08 July, 2011
Which Vegetables & Fruits Contain Vitamin D?
Fruits and vegetables, unfortunately, are not a good source of vitamin D. According to the U.S. Department of Agriculture, mushrooms are the only type of produce that naturally contains the nutrient. Orange juice can serve as a source, but only if it is a brand that has been fortified with vitamin D. For foods rich in vitamin D, choose fatty fish, such as mackerel or salmon, and vitamin-fortified products, such as breakfast cereal or milk.
Maitake mushrooms have a higher concentration of vitamin D per serving than any other type of mushroom. Each 1-cup serving of diced, raw maitake mushrooms contains 786 international units of vitamin D, which is more than 100 percent of the 600 IU daily intake recommended for healthy adult men and women. Maitake mushrooms -- sometimes nicknamed the king of mushrooms or the hen of the woods -- are harvested off of trees in North America and Japan. "Bon Appetit" magazine recommends grilling the mushrooms with a drizzle of olive oil, salt and pepper.
When raw mushrooms are exposed to ultraviolet light during processing, their vitamin D concentration increases significantly. A cup of grilled, unexposed portabellas contains only 17 IU, while grilled portabellas that had been exposed to UV light have 634 IU per cup, making them a better source of the nutrient than a 3-ounce serving of canned salmon. The large, flat caps of portabella mushrooms have a meat-like texture and flavor when they're cooked, making them a good low-fat red meat substitute in burgers, stir-fries, stews and pasta dishes. Portabella mushrooms are sturdy and can be roasted or broiled, as well as grilled.
Morel mushrooms contain 136 IU of vitamin D in each 1-cup serving. For adults, this supplies nearly 23 percent of a day's required intake. Morels are wild mushrooms available dried year-round and fresh during the early spring, though they should never be eaten uncooked because they may cause digestive problems. Avoid harvesting your own wild morel mushrooms unless you've been trained to recognize poisonous varieties. The Kitchn says that morel mushrooms are good additions to pasta, risotto or pan sauces. Try them sauteed with asparagus in olive oil.
Chanterelle mushrooms are bright yellow and grow wild in North America. Each cup of the mushrooms provides 114 IU of vitamin D, or 19 percent of the daily requirement for an adult. Chanterelles have a mild, fruity flavor that is a good choice for light soups, egg dishes or white sauces. Thee Mycological Society of San Francisco recommends sauteeing chanterelle mushrooms with lean roasted meats, such as veal, pork loin or chicken breasts. You can also bake the mushrooms in chicken broth and serve the mixture over cooked brown rice.

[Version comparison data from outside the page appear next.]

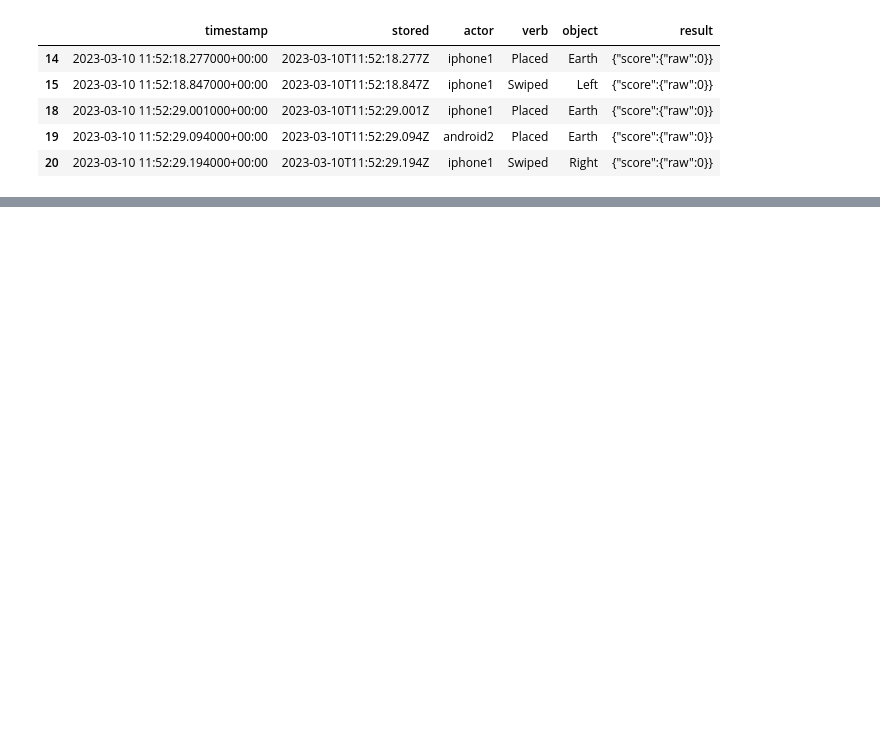
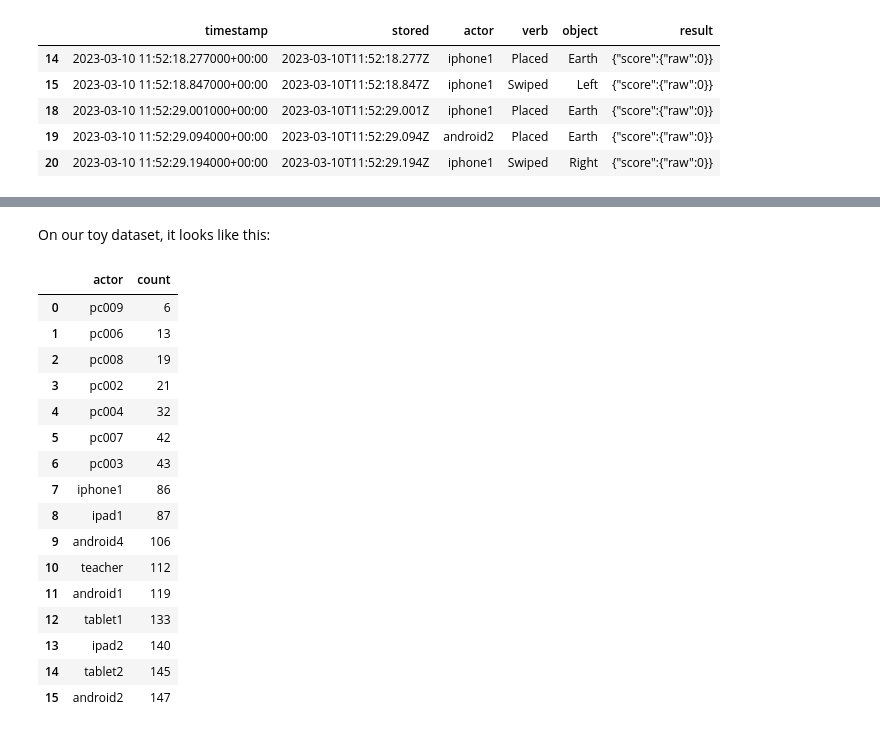
Before and after one commit to Stocastico/xapi_analysis, a Jupyter notebook: _proc/01_input_csv.ipynb, the cells around one changed output, grey strips where cells are left out. Saved outputs shown, nothing was run; the diff lists cells and outputs as text; code cells hidden in the pictures; blank space fills up the shorter version.

```diff
--- a/_proc/01_input_csv.ipynb
+++ b/_proc/01_input_csv.ipynb
@@ -213,0 +235,23 @@ statements.head(5)
+# %% [markdown]
+On our toy dataset, it looks like this:
+# %%
+interactions =  count_interactions(statements)
+interactions
+# %% [output]
+|  | actor | count |
+| 0 | pc009 | 6 |
+| 1 | pc006 | 13 |
+| 2 | pc008 | 19 |
+| 3 | pc002 | 21 |
+| 4 | pc004 | 32 |
+| 5 | pc007 | 42 |
+| 6 | pc003 | 43 |
+| 7 | iphone1 | 86 |
+| 8 | ipad1 | 87 |
+| 9 | android4 | 106 |
+| 10 | teacher | 112 |
+| 11 | android1 | 119 |
+| 12 | tablet1 | 133 |
+| 13 | ipad2 | 140 |
+| 14 | tablet2 | 145 |
+| 15 | android2 | 147 |
```
Also changed, not shown: parts of 10 cells of this notebook, 6 other files.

- USDA National Nutrient Database for Standard Reference: Nutrients - Vitamin D (IU)
- Linus Pauling Institute: Vitamin D
- The Kitchn: Ingredient Spotlight - Maitake Mushroom
- Bon Appetit: How to Grill Maitake Mushrooms, a.k.a. Hen of the Woods
- Recipetips.com: All About Mushrooms
- The Kitchn: Ingredient Spotlight - Morel Mushrooms
- Mycological Society of San Francisco: Chanterelle
- USDA Beltsville Human Nutrition Research Center: Vitamin D in Mushrooms
- USDA National Nutrient Database for Standard Reference: Basic Report - 11243, Mushrooms, Portabella, Grilled
- Tiramisu Art Studio/iStock/Getty Images